“What do you want me to tell yours?” I growled.
I held the gun right in his face.
“I'm gonna ask you again. Where is Marisa?” I drew my arm back.
“Stand down, Jake!” bellowed Sheriff Jones.
I didn't have to look to know he was standing in the doorway with his arms folded in front of him.
“I've got backup on the way. We're going to secure the site and then he will talk to us.”
He walked into the room and stood behind me.
“Won't you?” he asked Roundboy.
Wayne didn't say yes but he didn't say no either. He just sat there and bled.
I holstered my gun and took a step back.
Sheriff Jones stepped all the way into the room and handcuffed Wayne to the desk.
While he was doing that I went to check out the far end of the room.
The bank of lockers took up an entire wall. There were twenty-four of them in six rows.
At one time they were painted blue but rust had set in and what paint remained was flaking off.

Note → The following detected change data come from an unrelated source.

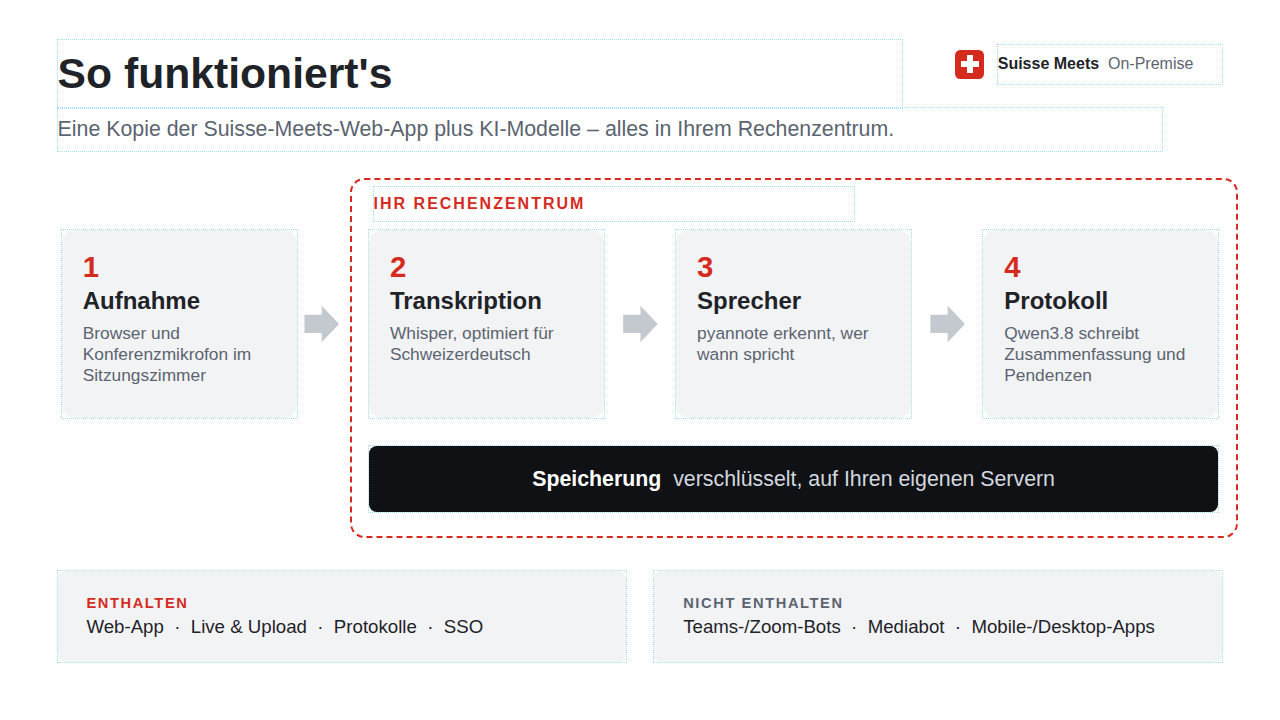
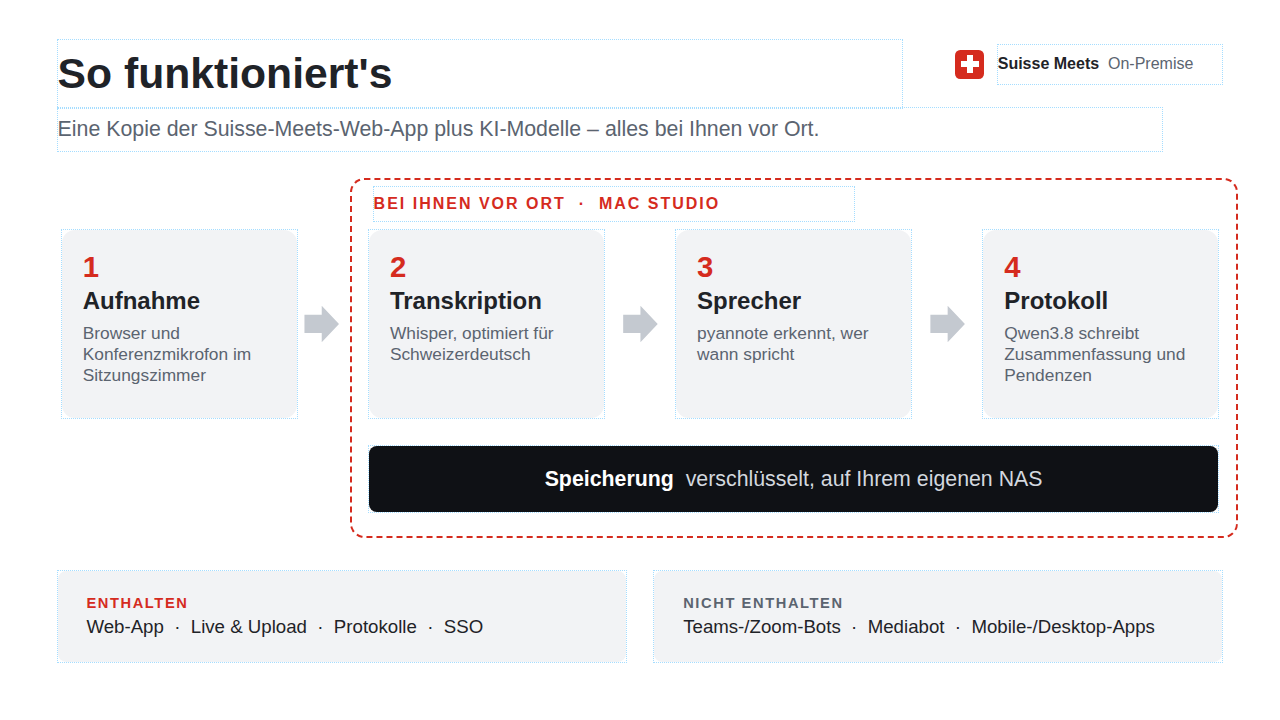
Recommend Mac Studio package at CHF 55'000 all-in
Slide 3 now presents a single Mac Studio bundle (2x M5 Ultra, NAS,
microphones, setup, licence and first-year support) instead of three
hardware tiers; slide 2 wording adjusted to on-site Mac Studio.

Claude-Session: https://claude.ai/code/session_01BmLM6LkhwdNVFqBnDhcXTw

Changed region(s): [[0.4062, 0.6417, 0.8438, 0.7028], [0.5, 0.1528, 0.6875, 0.2139], [0.2812, 0.275, 0.5625, 0.3056]]

diff --git a/presentations/suisse-meets-onprem/build_deck_de.py b/presentations/suisse-meets-onprem/build_deck_de.py
@@ -63,7 +63,7 @@ for k, (big, small) in enumerate(facts):
 # ================================ Folie 2 ====================================
 s2 = Slide(bg=WHITE)
 header(s2, "So funktioniert's",
-       "Eine Kopie der Suisse-Meets-Web-App plus KI-Modelle – alles in Ihrem Rechenzentrum.")
+       "Eine Kopie der Suisse-Meets-Web-App plus KI-Modelle – alles bei Ihnen vor Ort.")
 
 cw, gap, cy, ch = 2.45, 0.75, 2.4, 1.95
 x0 = (W - (4 * cw + 3 * gap)) / 2
@@ -78,7 +78,7 @@ fx0, fx1 = xs[1] - 0.2, xs[3] + cw + 0.2
 s2.shape(fx0, 1.85, fx1 - fx0, 3.75, line=RED, line_w=1.5, dash="dash", geom="roundRect", radius=4000,
          name="Rahmen Rechenzentrum")
 s2.text(fx0 + 0.25, 1.95, 5.0, 0.35,
-        [para(run("IHR RECHENZENTRUM", 12, RED, b=True, spc=150))], anchor="ctr")
+        [para(run("BEI IHNEN VOR ORT  ·  MAC STUDIO", 12, RED, b=True, spc=150))], anchor="ctr")
 
 for k, (n, title, desc) in enumerate(steps):
     s2.shape(xs[k], cy, cw, ch, fill=TINT, geom="roundRect", radius=7000, inset=(0.22, 0.2, 0.22, 0.2),
@@ -93,7 +93,7 @@ for k, (n, title, desc) in enumerate(steps):
 s2.shape(xs[1], 4.65, fx1 - 0.2 - xs[1], 0.68, fill=INK, geom="roundRect", radius=12000, anchor="ctr",
          inset=(0.2, 0.05, 0.2, 0.05), name="Speicher",
          paras=[para([run("Speicherung  ", 16, WHITE, b=True),
-                      run("verschlüsselt, auf Ihren eigenen Servern", 16, SOFT_D)], algn="ctr")])
+                      run("verschlüsselt, auf Ihrem eigenen NAS", 16, SOFT_D)], algn="ctr")])
 
 bw = (W - 2 * M - 0.3) / 2
 for k, (lab, txt, col) in enumerate([
@@ -106,43 +106,51 @@ for k, (lab, txt, col) in enumerate([
 
 # ================================ Folie 3 ====================================
 s3 = Slide(bg=WHITE)
-header(s3, "Hardware-Empfehlung", "Ein Server genügt – alle KI-Modelle laufen lokal auf einer Grafikkarte.")
+header(s3, "Unsere Empfehlung: Mac Studio", "Einfach, leise und sofort einsatzbereit – kein Serverraum nötig.")
 
-tiers = [
-    dict(tag="KOMPAKT", name="Mac Studio", spec="M5 Ultra · 96 GB",
-         pts=["bis ca. 30 Nutzer", "2–3 parallele Sitzungen"], price="CHF 6–8k", dark=False),
-    dict(tag="EMPFOHLEN", name="GPU-Server", spec="NVIDIA RTX PRO 6000 · 96 GB",
-         pts=["50–300 Nutzer", "~15 parallele Sitzungen"], price="CHF 25–40k", dark=True),
-    dict(tag="ENTERPRISE", name="2 GPU-Server", spec="redundant, ohne Ausfallpunkt",
-         pts=["300–1'500 Nutzer", "40+ parallele Sitzungen"], price="CHF 90–130k", dark=False),
-]
-tw_, ty, th = (W - 2 * M - 2 * 0.35) / 3, 1.95, 4.1
-for k, t in enumerate(tiers):
-    x = M + k * (tw_ + 0.35)
-    dk = t["dark"]
-    body = WHITE if dk else TEXT
-    sub = SOFT_D if dk else MUTED
-    s3.shape(x, ty, tw_, th, fill=INK if dk else TINT, geom="roundRect", radius=5000, name=t["tag"])
-    if dk:
-        s3.shape(x + 0.35, ty + 0.35, 1.55, 0.36, fill=RED, geom="roundRect", radius=50000, anchor="ctr",
-                 inset=(0, 0, 0, 0), paras=[para(run(t["tag"], 11, WHITE, b=True, spc=120), algn="ctr")])
-    else:
-        s3.text(x + 0.35, ty + 0.35, 2.5, 0.36, [para(run(t["tag"], 11, MUTED, b=True, spc=120))], anchor="ctr")
-    s3.text(x + 0.35, ty + 0.9, tw_ - 0.7, 1.05,
-            [para(run(t["name"], 26, body, b=True), after=2), para(run(t["spec"], 15, sub))], anchor="t")
-    s3.text(x + 0.35, ty + 2.05, tw_ - 0.7, 0.9,
-            [para(run(p, 16, body), after=6, bullet="•", bullet_color=RED, indent=0.22) for p in t["pts"]])
-    s3.text(x + 0.35, ty + th - 0.95, tw_ - 0.7, 0.65,
-            [para([run(t["price"], 28, body, b=True)])], anchor="ctr")
+top, bot = 1.85, 6.3
+# Komplettpaket (links)
+px_, pw = M, 6.0
+s3.shape(px_, top, pw, bot - top, fill=INK, geom="roundRect", radius=4000, name="Komplettpaket")
+s3.shape(px_ + 0.4, top + 0.35, 1.95, 0.36, fill=RED, geom="roundRect", radius=50000, anchor="ctr",
+         paras=[para(run("KOMPLETTPAKET", 11, WHITE, b=True, spc=120), algn="ctr")])
+s3.text(px_ + 0.4, top + 0.85, pw - 0.8, 0.85, [para(run("CHF 55'000", 44, WHITE, b=True))], anchor="ctr")
+s3.text(px_ + 0.4, top + 1.7, pw - 0.8, 0.35,
+        [para(run("einmalig, inkl. Hardware, exkl. MWST", 14, MUTED_D))], anchor="ctr")
+items = ["2 × Mac Studio M5 Ultra, 256 GB – redundant",
+         "NAS-Speicher mit Backup und USV",
+         "Konferenzmikrofone für 5 Sitzungszimmer",
+         "Installation, Integration und Schulung",
+         "Suisse Meets Lizenz und Support im 1. Jahr"]
+s3.text(px_ + 0.4, top + 2.3, pw - 0.8, 1.95,
+        [para(run(t, 15, WHITE), after=6, bullet="•", bullet_color=RED, indent=0.24) for t in items])
 
-s3.text(M, 6.3, W - 2 * M, 0.45,
-        [para([run("Einführung in 6–8 Wochen", 15, TEXT, b=True),
-               run("   ·   Updates offline und signiert   ·   Support nur über Ihr VPN", 15, MUTED)])],
-        anchor="ctr")
-s3.text(M, 6.8, W - 2 * M, 0.35,
-        [para(run("Richtpreise nur Hardware, exkl. MWST, Stand September 2026. "
-                  "Kapazitäten sind Schätzungen und werden im Abnahmetest bestätigt.", 10.5, MUTED))],
-        anchor="ctr")
+# Warum Mac Studio (rechts)
+rx = px_ + pw + 0.45
+rw = W - M - rx
+s3.text(rx, top, rw, 0.3, [para(run("WARUM MAC STUDIO?", 12, RED, b=True, spc=150))], anchor="ctr")
+reasons = [("Einfach", "Plug & Play – kein Serverraum, kein Rack, keine Spezialkühlung."),
+           ("Leise und sparsam", "Steht im Büro und braucht nur einen Bruchteil des Stroms eines GPU-Servers."),
+           ("Ausfallsicher", "Zwei Geräte teilen sich die Last. Fällt eines aus, übernimmt das andere.")]
+for k, (t, d) in enumerate(reasons):
+    y = top + 0.45 + k * 0.95
+    num_y = y + 0.05
+    s3.shape(rx, num_y, 0.46, 0.46, fill=RED, geom="ellipse", anchor="ctr",
+             paras=[para(run(str(k + 1), 15, WHITE, b=True), algn="ctr")])
+    s3.text(rx + 0.65, y, rw - 0.65, 0.85,
+            [para(run(t, 17, TEXT, b=True), after=2), para(run(d, 13.5, MUTED), line=105)])
+
+tw3 = (rw - 2 * 0.2) / 3
+for k, (big, small) in enumerate([("~100", "Nutzer"), ("~8", "parallele Sitzungen"), ("4–6", "Wochen bis Go-live")]):
+    s3.shape(rx + k * (tw3 + 0.2), bot - 1.0, tw3, 1.0, fill=TINT, geom="roundRect", radius=9000,
+             inset=(0.1, 0.08, 0.1, 0.08), anchor="ctr",
+             paras=[para(run(big, 24, RED, b=True), algn="ctr", after=1),
+                    para(run(small, 11.5, MUTED), algn="ctr")])
+
+s3.text(M, 6.55, W - 2 * M, 0.55,
+        [para(run("Richtpreis Stand September 2026. Kapazitäten sind Schätzungen und werden im Abnahmetest "
+                  "bestätigt. Für Organisationen ab ca. 300 Nutzern: GPU-Server-Variante auf Anfrage.",
+                  10.5, MUTED), line=105)], anchor="ctr")
 
 out = sys.argv[1] if len(sys.argv) > 1 else "Suisse_Meets_OnPrem_DE.pptx"
 write_pptx(out, [s1, s2, s3],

The number plates, though, were still quite readable.
“Sheriff,” I called out, “you're gonna want to see this.”
“What've you got, Jake?”
I pointed as he stepped up beside me.
Right in the center of the wall of lockers was locker number 1386.
Jeff Tsuruoka is an author in search of a writing career. He has found a home in the Flash Fiction circuit and is grateful to the blog hosts that give him the opportunity to get his work out there. You can follow him on Twitter @JTsuruoka and be sure to keep tabs on his weekly contributions to Daily Picspiration.